Dating a bisexual male
and the concept is one of the three main classifications of sexual orientation along with heterosexuality and homosexuality, all of which exist on the heterosexual–homosexual continuum.
A bisexual identity does not necessarily equate to equal sexual attraction to both sexes; commonly, people who have a distinct but not exclusive sexual preference for one sex over the other also identify themselves as bisexual.
Hirschfeld created a ten-point scale to measure the strength of sexual desire, with the direction of desire being represented by the letters A (for heterosexuality), B (for homosexuality), and A B (for bisexuality).
On this scale, someone who was A3, B9 would be weakly attracted to the opposite sex and very strongly attracted to the same sex, an A0, B0 would be asexual, and an A10, B10 would be very attracted to both sexes.
It further stated that, for most people, sexual orientation is determined at an early age.
The American Psychiatric Association stated: "To date there are no replicated scientific studies supporting any specific biological etiology for homosexuality.

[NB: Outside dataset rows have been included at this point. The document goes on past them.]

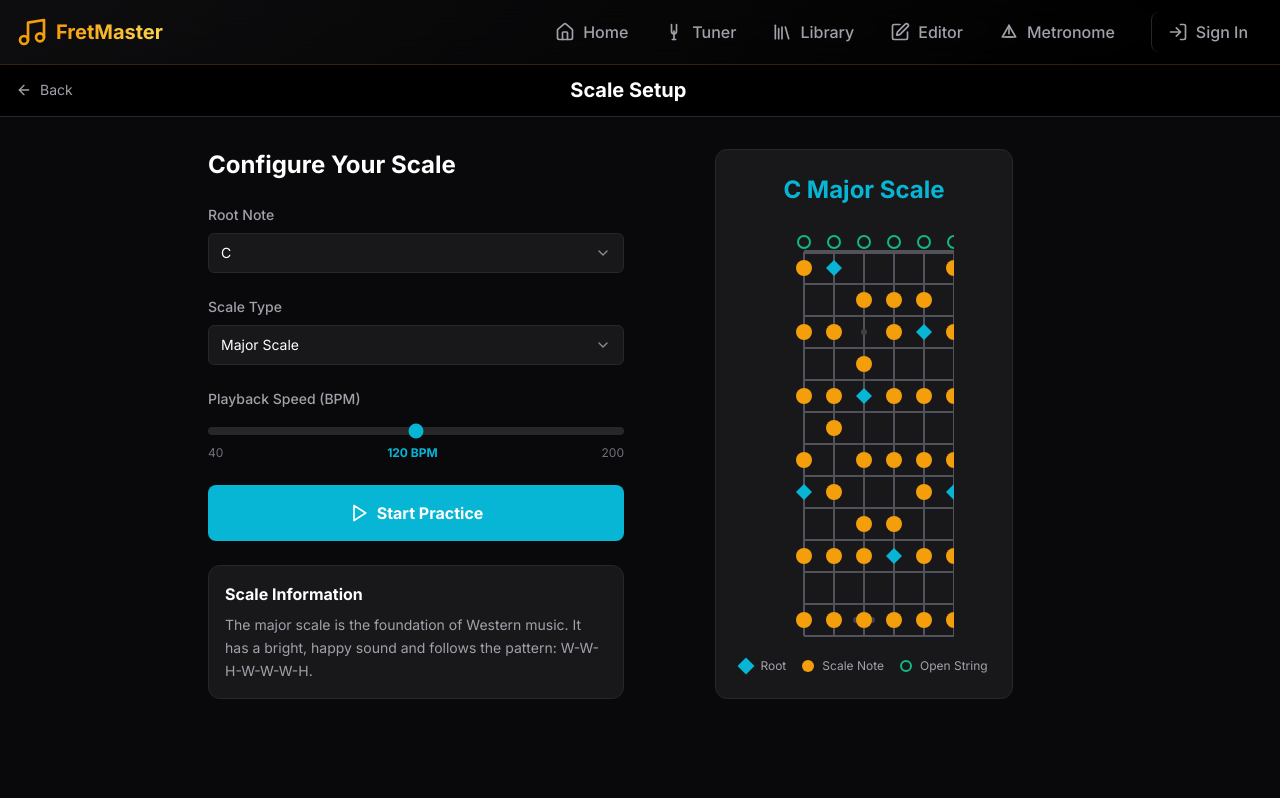
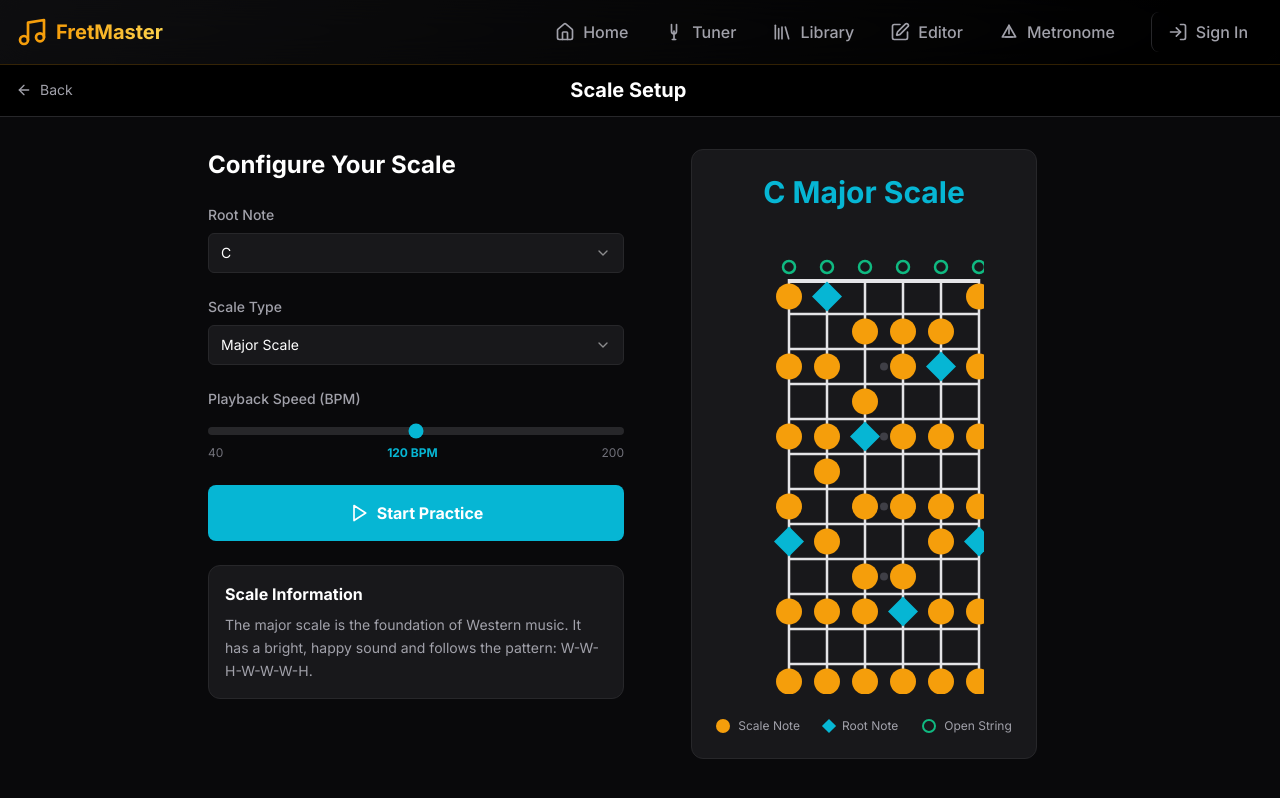
Before and after one commit to randysoller/onspace-9bg96c-13939, a React (Vite) app: page /scale-setup in a window 1280 px wide. Built offline with nearby package versions, Linux system fonts and the light colour scheme.

Commit message:
Match scale practice fretboard aesthetics to chord practice

```diff
--- a/src/components/features/ScaleFretboard.tsx
+++ b/src/components/features/ScaleFretboard.tsx
@@ -14,17 +14,16 @@ export const ScaleFretboard = ({
   showName = true
 }: ScaleFretboardProps) => {
   const dimensions = {
-    sm: { width: 120, height: 280, fretHeight: 20, stringSpacing: 20 },
-    md: { width: 180, height: 420, fretHeight: 32, stringSpacing: 30 },
-    lg: { width: 240, height: 560, fretHeight: 45, stringSpacing: 40 },
+    sm: { width: 180, height: 340, fretHeight: 25, stringSpacing: 28, padding: 35 },
+    md: { width: 240, height: 460, fretHeight: 35, stringSpacing: 38, padding: 45 },
+    lg: { width: 300, height: 580, fretHeight: 45, stringSpacing: 48, padding: 55 },
   };
 
-  const { width, height, fretHeight, stringSpacing } = dimensions[size];
+  const { width, height, fretHeight, stringSpacing, padding } = dimensions[size];
   const numStrings = 6;
   const numFrets = 12;
-  const padding = 30;
 
-  // Standard guitar tuning (E A D G B E)
+  // Standard guitar tuning (E A D G B E) - low to high
   const stringTuning = ['E', 'B', 'G', 'D', 'A', 'E'];
   const noteNames = ['C', 'C#', 'D', 'D#', 'E', 'F', 'F#', 'G', 'G#', 'A', 'A#', 'B'];
 
@@ -57,17 +56,46 @@ export const ScaleFretboard = ({
 
   const scalePositions = getScalePositions();
 
+  // Calculate dot/diamond sizes to match chord diagrams
+  const dotRadius = size === 'sm' ? 10 : size === 'md' ? 13 : 15;
+  const diamondSize = size === 'sm' ? 12 : size === 'md' ? 15 : 17;
+  const openStringRadius = size === 'sm' ? 5 : size === 'md' ? 6 : 7;
+
   return (
     <div className="flex flex-col items-center">
       {showName && (
-        <div className="text-center mb-4">
-          <h3 className="text-2xl font-bold text-cyan-500">
+        <div className="text-center mb-6">
+          <h3 className="text-3xl font-bold text-cyan-500">
             {rootNote} {scaleName}
           </h3>
         </div>
       )}
 
       <svg width={width} height={height} className="select-none">
+        {/* Nut (thick top line) */}
+        <rect
+          x={padding}
+          y={padding}
+          width={(numStrings - 1) * stringSpacing}
+          height="4"
+          fill="currentColor"
+          className="text-zinc-200"
+        />
+
+        {/* Frets (horizontal lines) */}
+        {Array.from({ length: numFrets }).map((_, i) => (
+          <line
+            key={`fret-${i + 1}`}
+            x1={padding}
+            y1={padding + (i + 1) * fretHeight}
+            x2={padding + (numStrings - 1) * stringSpacing}
+            y2={padding + (i + 1) * fretHeight}
+            stroke="currentColor"
+            strokeWidth="2.5"
+            className="text-zinc-200"
+          />
+        ))}
+
         {/* Strings (vertical lines) */}
         {Array.from({ length: numStrings }).map((_, i) => (
           <line
@@ -77,96 +105,83 @@ export const ScaleFretboard = ({
             x2={padding + i * stringSpacing}
             y2={padding + numFrets * fretHeight}
             stroke="currentColor"
-            strokeWidth="2"
-            className="text-zinc-600"
+            strokeWidth="2.5"
+            className="text-zinc-200"
           />
         ))}
 
-        {/* Frets (horizontal lines) */}
-        {Array.from({ length: numFrets + 1 }).map((_, i) => (
-          <line
-            key={`fret-${i}`}
-            x1={padding}
-            y1={padding + i * fretHeight}
-            x2={padding + (numStrings - 1) * stringSpacing}
-            y2={padding + i * fretHeight}
-            stroke="currentColor"
-            strokeWidth={i === 0 ? '4' : '2'}
-            className="text-zinc-600"
-          />
-        ))}
-
-        {/* Fret markers (dots at 3, 5, 7, 9, 12) */}
+        {/* Fret markers (dots at 3, 5, 7, 9) */}
         {[3, 5, 7, 9].map(fret => (
           <circle
             key={`marker-${fret}`}
-            cx={width / 2}
+            cx={padding + ((numStrings - 1) * stringSpacing) / 2}
             cy={padding + (fret - 0.5) * fretHeight}
-            r="3"
+            r="4"
             fill="currentColor"
             className="text-zinc-700"
           />
         ))}
         {/* Double dots at 12th fret */}
         <circle
-          cx={width / 2 - 8}
+          cx={padding + ((numStrings - 1) * stringSpacing) / 2 - 12}
           cy={padding + (12 - 0.5) * fretHeight}
-          r="3"
+          r="4"
           fill="currentColor"
           className="text-zinc-700"
         />
         <circle
-          cx={width / 2 + 8}
+          cx={padding + ((numStrings - 1) * stringSpacing) / 2 + 12}
           cy={padding + (12 - 0.5) * fretHeight}
-          r="3"
+          r="4"
           fill="currentColor"
           className="text-zinc-700"
         />
 
-        {/* Scale positions */}
-        {scalePositions.map((pos, idx) => {
-          if (pos.fret === 0) {
-            // Open string - green circle outline
-            return (
+        {/* Open string indicators (above nut) */}
+        {scalePositions
+          .filter(pos => pos.fret === 0)
+          .map((pos, idx) => (
             <circle
-                key={`pos-${idx}`}
+              key={`open-${idx}`}
               cx={padding + pos.string * stringSpacing}
-                cy={padding - 10}
-                r="6"
+              cy={padding - 12}
+              r={openStringRadius}
               fill="none"
               stroke="currentColor"
-                strokeWidth="2"
+              strokeWidth="2.5"
               className="text-emerald-500"
             />
-            );
-          } else if (pos.isRoot) {
-            // Root note - cyan diamond
+          ))}
+
+        {/* Scale positions (fretted notes only) */}
+        {scalePositions
+          .filter(pos => pos.fret > 0)
+          .map((pos, idx) => {
             const x = padding + pos.string * stringSpacing;
             const y = padding + (pos.fret - 0.5) * fretHeight;
-            const diamondSize = size === 'sm' ? 6 : size === 'md' ? 8 : 10;
 
+            if (pos.isRoot) {
+              // Root note - cyan diamond (matching chord diagrams)
               return (
-              <g key={`pos-${idx}`}>
-                <polygon
-                  points={`
-                    ${x},${y - diamondSize}
-                    ${x + diamondSize},${y}
-                    ${x},${y + diamondSize}
-                    ${x - diamondSize},${y}
-                  `}
+                <g key={`root-${idx}`}>
+                  <path
+                    d={`M ${x} ${y - diamondSize}
+                        L ${x + diamondSize} ${y}
+                        L ${x} ${y + diamondSize}
+                        L ${x - diamondSize} ${y} Z`}
                     fill="currentColor"
                     className="text-cyan-500"
                   />
                 </g>
               );
             } else {
-            // Scale note - orange dot
+              // Scale note - amber circle (matching chord diagrams)
               return (
                 <circle
-                key={`pos-${idx}`}
-                cx={padding + pos.string * stringSpacing}
-                cy={padding + (pos.fret - 0.5) * fretHeight}
-                r={size === 'sm' ? 6 : size === 'md' ? 8 : 10}
+                  key={`note-${idx}`}
+                  cx={x}
+                  cy={y}
+                  r={dotRadius}
                   fill="currentColor"
                   className="text-amber-500"
                 />
@@ -181,7 +196,7 @@ export const ScaleFretboard = ({
             x={padding + i * stringSpacing}
             y={padding + numFrets * fretHeight + 20}
             fill="currentColor"
-            className="text-xs text-zinc-500"
+            className="text-sm text-zinc-400 font-bold"
             textAnchor="middle"
           >
             {note}
@@ -189,19 +204,19 @@ export const ScaleFretboard = ({
         ))}
       </svg>
 
-      {/* Legend */}
-      <div className="flex items-center gap-4 mt-4 text-xs text-zinc-400">
+      {/* Legend - matching chord practice aesthetics */}
+      <div className="flex items-center gap-6 mt-6 text-xs">
         <div className="flex items-center gap-2">
-          <div className="w-3 h-3 bg-cyan-500 rotate-45" />
-          <span>Root</span>
+          <div className="w-3.5 h-3.5 rounded-full bg-amber-500" />
+          <span className="text-zinc-400">Scale Note</span>
         </div>
         <div className="flex items-center gap-2">
-          <div className="w-3 h-3 rounded-full bg-amber-500" />
-          <span>Scale Note</span>
+          <div className="w-2.5 h-2.5 rotate-45 bg-cyan-500" />
+          <span className="text-zinc-400">Root Note</span>
         </div>
         <div className="flex items-center gap-2">
-          <div className="w-3 h-3 rounded-full border-2 border-emerald-500" />
-          <span>Open String</span>
+          <div className="w-3.5 h-3.5 rounded-full border-2 border-emerald-500" />
+          <span className="text-zinc-400">Open String</span>
         </div>
       </div>
     </div>
```
Lines whose indentation alone changed are shown as unchanged.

Similarly, no specific psychosocial or family dynamic cause for homosexuality has been identified, including histories of childhood sexual abuse." Research into how sexual orientation may be determined by genetic or other prenatal factors plays a role in political and social debates about homosexuality, and also raises fears about genetic profiling and prenatal testing.
Le Vay compares Hirschfeld's scale to that developed by Kinsey decades later.
Sigmund Freud believed that every human being is bisexual in the sense of incorporating general attributes of both sexes.